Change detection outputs
========

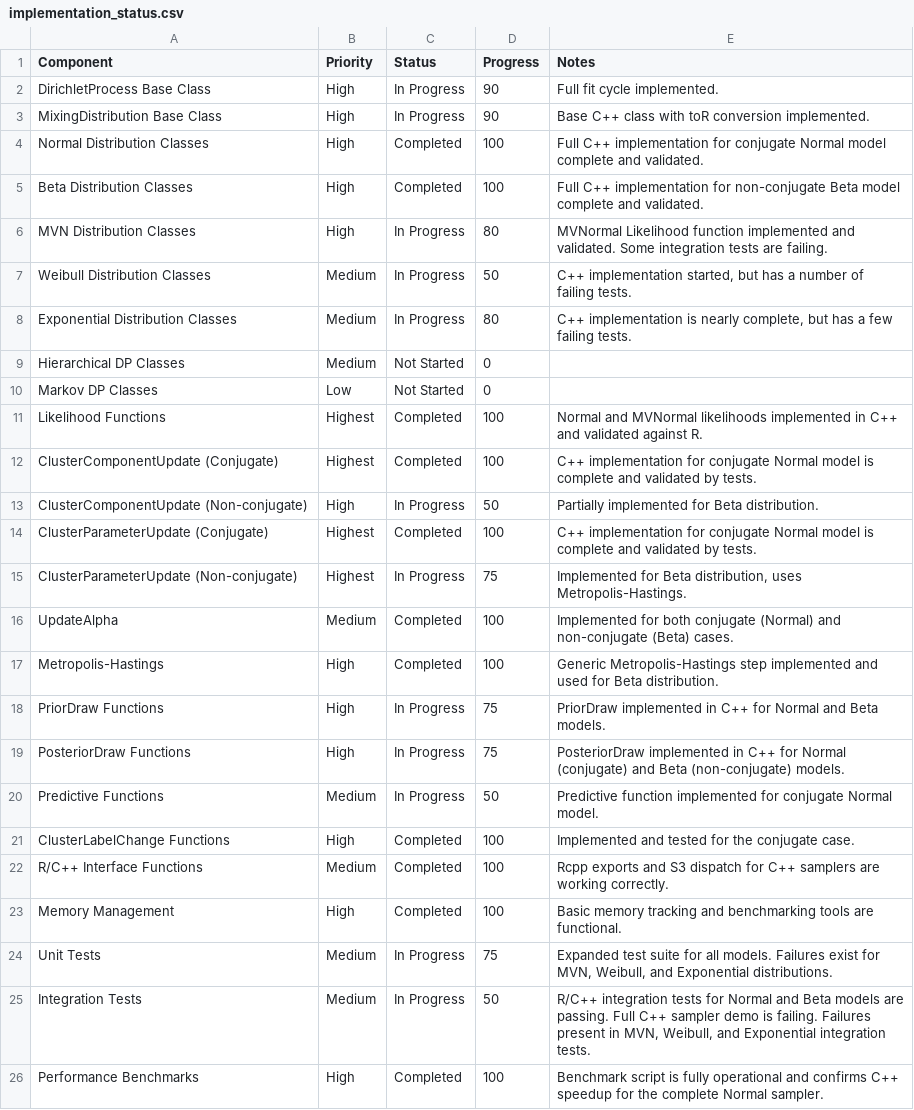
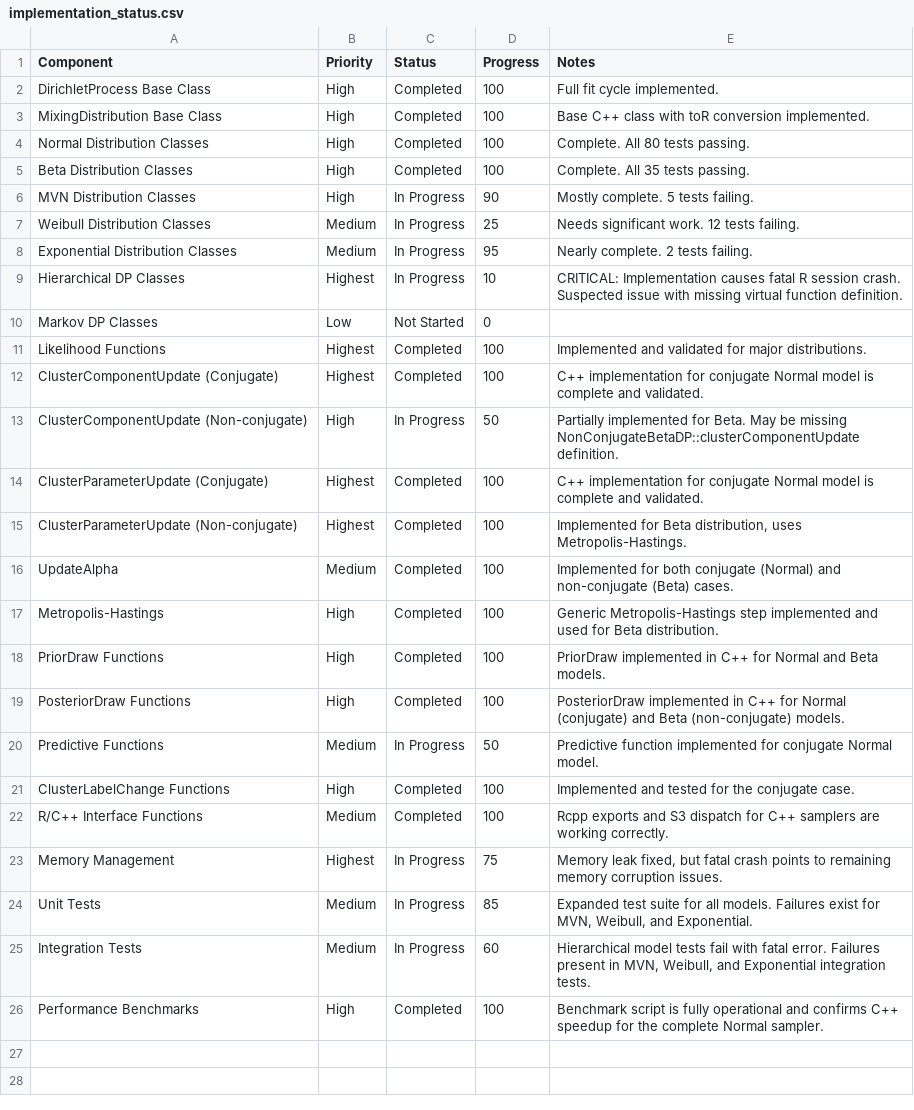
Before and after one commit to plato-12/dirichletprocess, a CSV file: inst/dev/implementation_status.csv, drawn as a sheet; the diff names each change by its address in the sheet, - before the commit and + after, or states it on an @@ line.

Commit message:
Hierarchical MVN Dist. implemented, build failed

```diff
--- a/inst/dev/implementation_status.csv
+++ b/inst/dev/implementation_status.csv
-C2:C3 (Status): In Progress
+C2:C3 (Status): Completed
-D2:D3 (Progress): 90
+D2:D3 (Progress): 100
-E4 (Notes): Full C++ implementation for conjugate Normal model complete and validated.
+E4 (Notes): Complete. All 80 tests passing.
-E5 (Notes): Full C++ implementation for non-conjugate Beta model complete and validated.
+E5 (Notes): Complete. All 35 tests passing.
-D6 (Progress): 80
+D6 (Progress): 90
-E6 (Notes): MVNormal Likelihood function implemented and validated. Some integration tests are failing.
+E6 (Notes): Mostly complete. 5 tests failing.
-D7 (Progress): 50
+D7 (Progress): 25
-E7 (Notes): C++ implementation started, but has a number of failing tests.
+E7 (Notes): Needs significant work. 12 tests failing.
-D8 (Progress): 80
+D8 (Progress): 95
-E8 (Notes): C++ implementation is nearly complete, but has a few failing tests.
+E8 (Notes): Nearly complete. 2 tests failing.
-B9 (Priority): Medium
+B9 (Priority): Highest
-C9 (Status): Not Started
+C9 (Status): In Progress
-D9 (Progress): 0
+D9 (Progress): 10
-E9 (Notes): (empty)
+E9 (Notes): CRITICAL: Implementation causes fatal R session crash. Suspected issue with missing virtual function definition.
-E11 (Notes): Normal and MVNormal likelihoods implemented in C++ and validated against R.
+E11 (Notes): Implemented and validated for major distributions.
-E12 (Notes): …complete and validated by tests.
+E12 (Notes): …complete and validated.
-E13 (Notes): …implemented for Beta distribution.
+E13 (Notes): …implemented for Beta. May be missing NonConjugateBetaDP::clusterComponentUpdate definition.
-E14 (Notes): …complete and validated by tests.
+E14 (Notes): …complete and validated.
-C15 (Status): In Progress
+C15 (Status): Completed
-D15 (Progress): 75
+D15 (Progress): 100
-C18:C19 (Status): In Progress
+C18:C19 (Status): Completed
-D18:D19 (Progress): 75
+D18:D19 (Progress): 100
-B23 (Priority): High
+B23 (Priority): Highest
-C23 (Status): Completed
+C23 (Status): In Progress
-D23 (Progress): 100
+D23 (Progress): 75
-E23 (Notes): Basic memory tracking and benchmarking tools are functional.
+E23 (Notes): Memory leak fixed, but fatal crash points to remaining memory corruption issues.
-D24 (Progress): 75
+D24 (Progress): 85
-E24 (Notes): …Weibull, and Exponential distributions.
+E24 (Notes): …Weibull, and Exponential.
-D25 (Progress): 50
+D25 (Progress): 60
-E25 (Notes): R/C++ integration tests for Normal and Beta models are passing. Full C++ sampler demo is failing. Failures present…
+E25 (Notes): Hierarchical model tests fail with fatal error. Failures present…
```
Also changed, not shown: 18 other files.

========

■ **Assigned task**:
Exact copies of the entries above are needed, with every picture removed.

■ **Response**:
Before and after one commit to plato-12/dirichletprocess, a CSV file: inst/dev/implementation_status.csv, drawn as a sheet; the diff names each change by its address in the sheet, - before the commit and + after, or states it on an @@ line.

Commit message:
Hierarchical MVN Dist. implemented, build failed

```diff
--- a/inst/dev/implementation_status.csv
+++ b/inst/dev/implementation_status.csv
-C2:C3 (Status): In Progress
+C2:C3 (Status): Completed
-D2:D3 (Progress): 90
+D2:D3 (Progress): 100
-E4 (Notes): Full C++ implementation for conjugate Normal model complete and validated.
+E4 (Notes): Complete. All 80 tests passing.
-E5 (Notes): Full C++ implementation for non-conjugate Beta model complete and validated.
+E5 (Notes): Complete. All 35 tests passing.
-D6 (Progress): 80
+D6 (Progress): 90
-E6 (Notes): MVNormal Likelihood function implemented and validated. Some integration tests are failing.
+E6 (Notes): Mostly complete. 5 tests failing.
-D7 (Progress): 50
+D7 (Progress): 25
-E7 (Notes): C++ implementation started, but has a number of failing tests.
+E7 (Notes): Needs significant work. 12 tests failing.
-D8 (Progress): 80
+D8 (Progress): 95
-E8 (Notes): C++ implementation is nearly complete, but has a few failing tests.
+E8 (Notes): Nearly complete. 2 tests failing.
-B9 (Priority): Medium
+B9 (Priority): Highest
-C9 (Status): Not Started
+C9 (Status): In Progress
-D9 (Progress): 0
+D9 (Progress): 10
-E9 (Notes): (empty)
+E9 (Notes): CRITICAL: Implementation causes fatal R session crash. Suspected issue with missing virtual function definition.
-E11 (Notes): Normal and MVNormal likelihoods implemented in C++ and validated against R.
+E11 (Notes): Implemented and validated for major distributions.
-E12 (Notes): …complete and validated by tests.
+E12 (Notes): …complete and validated.
-E13 (Notes): …implemented for Beta distribution.
+E13 (Notes): …implemented for Beta. May be missing NonConjugateBetaDP::clusterComponentUpdate definition.
-E14 (Notes): …complete and validated by tests.
+E14 (Notes): …complete and validated.
-C15 (Status): In Progress
+C15 (Status): Completed
-D15 (Progress): 75
+D15 (Progress): 100
-C18:C19 (Status): In Progress
+C18:C19 (Status): Completed
-D18:D19 (Progress): 75
+D18:D19 (Progress): 100
-B23 (Priority): High
+B23 (Priority): Highest
-C23 (Status): Completed
+C23 (Status): In Progress
-D23 (Progress): 100
+D23 (Progress): 75
-E23 (Notes): Basic memory tracking and benchmarking tools are functional.
+E23 (Notes): Memory leak fixed, but fatal crash points to remaining memory corruption issues.
-D24 (Progress): 75
+D24 (Progress): 85
-E24 (Notes): …Weibull, and Exponential distributions.
+E24 (Notes): …Weibull, and Exponential.
-D25 (Progress): 50
+D25 (Progress): 60
-E25 (Notes): R/C++ integration tests for Normal and Beta models are passing. Full C++ sampler demo is failing. Failures present…
+E25 (Notes): Hierarchical model tests fail with fatal error. Failures present…
```
Also changed, not shown: 18 other files.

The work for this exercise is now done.